COVID-19 vaccine mandated for some high school athletes; Will more districts adopt policy?

COVID-19 News and Information

ByMarcus Solis and Eyewitness News WABC logo
Thursday, September 9, 2021
COVID vaccine mandated for some high school athletes
Many districts are requiring teachers and staff to be fully vaccinated, but there is no requirement for students -- unless you are an athlete.

YONKERS, Westchester County (WABC) -- Mask mandates are in place at schools across the Tri-State Area, but vaccines are a different story.

Many districts, including New York City, are requiring teachers and staff to be fully vaccinated, but there is no requirement for students -- unless you are an athlete.

In Yonkers, student athletes must be vaccinated to play, but it's unclear if more districts will take that approach.

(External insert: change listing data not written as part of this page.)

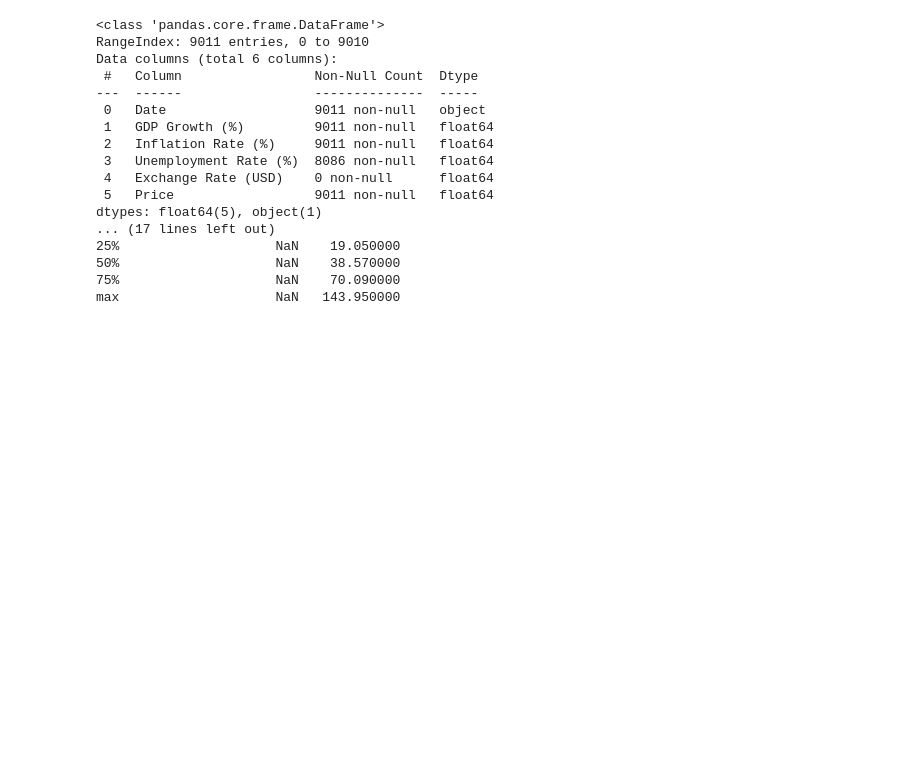
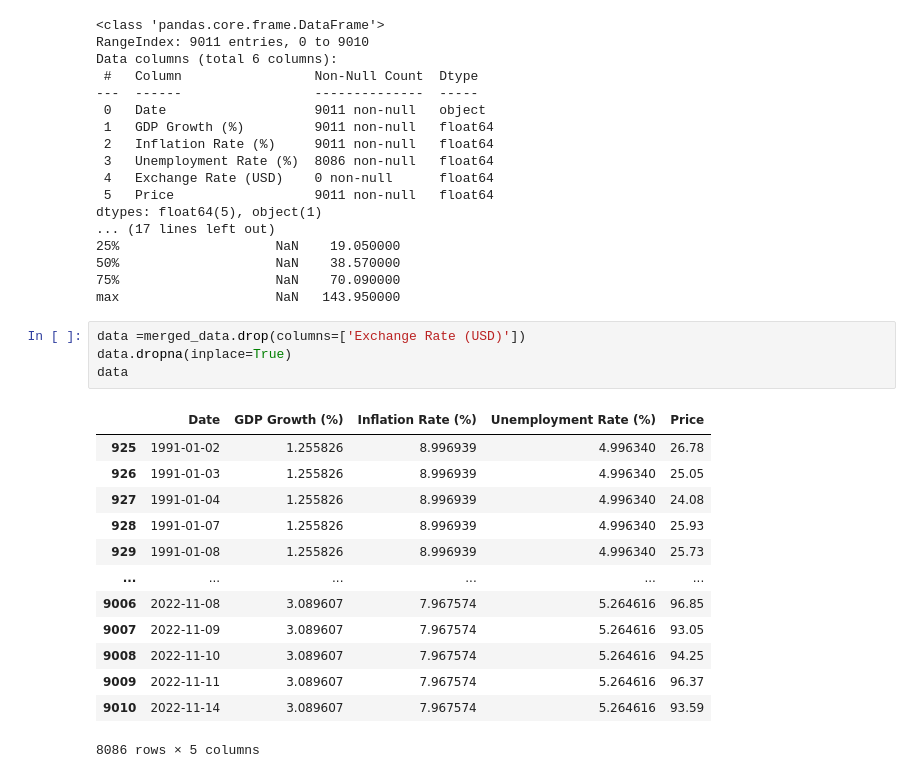
Before and after one commit to brook1167/Birhan-Energies, a Jupyter notebook: notebooks/task2.ipynb, the cells around one changed output. Drawn from its saved outputs; the diff is of its cells as text; blank space fills up the shorter version.

```diff
--- a/notebooks/task2.ipynb
+++ b/notebooks/task2.ipynb
@@ -118,3 +118,21 @@ dtypes: float64(5), object(1)
 50%                    NaN    38.570000
 75%                    NaN    70.090000
 max                    NaN   143.950000
+# %%
+data =merged_data.drop(columns=['Exchange Rate (USD)'])
+data.dropna(inplace=True)
+data
+# %% [output]
+|  | Date | GDP Growth (%) | Inflation Rate (%) | Unemployment Rate (%) | Price |
+| 925 | 1991-01-02 | 1.255826 | 8.996939 | 4.996340 | 26.78 |
+| 926 | 1991-01-03 | 1.255826 | 8.996939 | 4.996340 | 25.05 |
+| 927 | 1991-01-04 | 1.255826 | 8.996939 | 4.996340 | 24.08 |
+| 928 | 1991-01-07 | 1.255826 | 8.996939 | 4.996340 | 25.93 |
+| 929 | 1991-01-08 | 1.255826 | 8.996939 | 4.996340 | 25.73 |
+| ... | ... | ... | ... | ... | ... |
+| 9006 | 2022-11-08 | 3.089607 | 7.967574 | 5.264616 | 96.85 |
+| 9007 | 2022-11-09 | 3.089607 | 7.967574 | 5.264616 | 93.05 |
+| 9008 | 2022-11-10 | 3.089607 | 7.967574 | 5.264616 | 94.25 |
+| 9009 | 2022-11-11 | 3.089607 | 7.967574 | 5.264616 | 96.37 |
+| 9010 | 2022-11-14 | 3.089607 | 7.967574 | 5.264616 | 93.59 |
+8086 rows × 5 columns
```
Also changed, not shown: parts of 4 cells of this notebook.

Football players are gearing up for the season opener on Saturday, but this year's preparations included one extra step -- every athlete and coach must be vaccinated against COVID, period.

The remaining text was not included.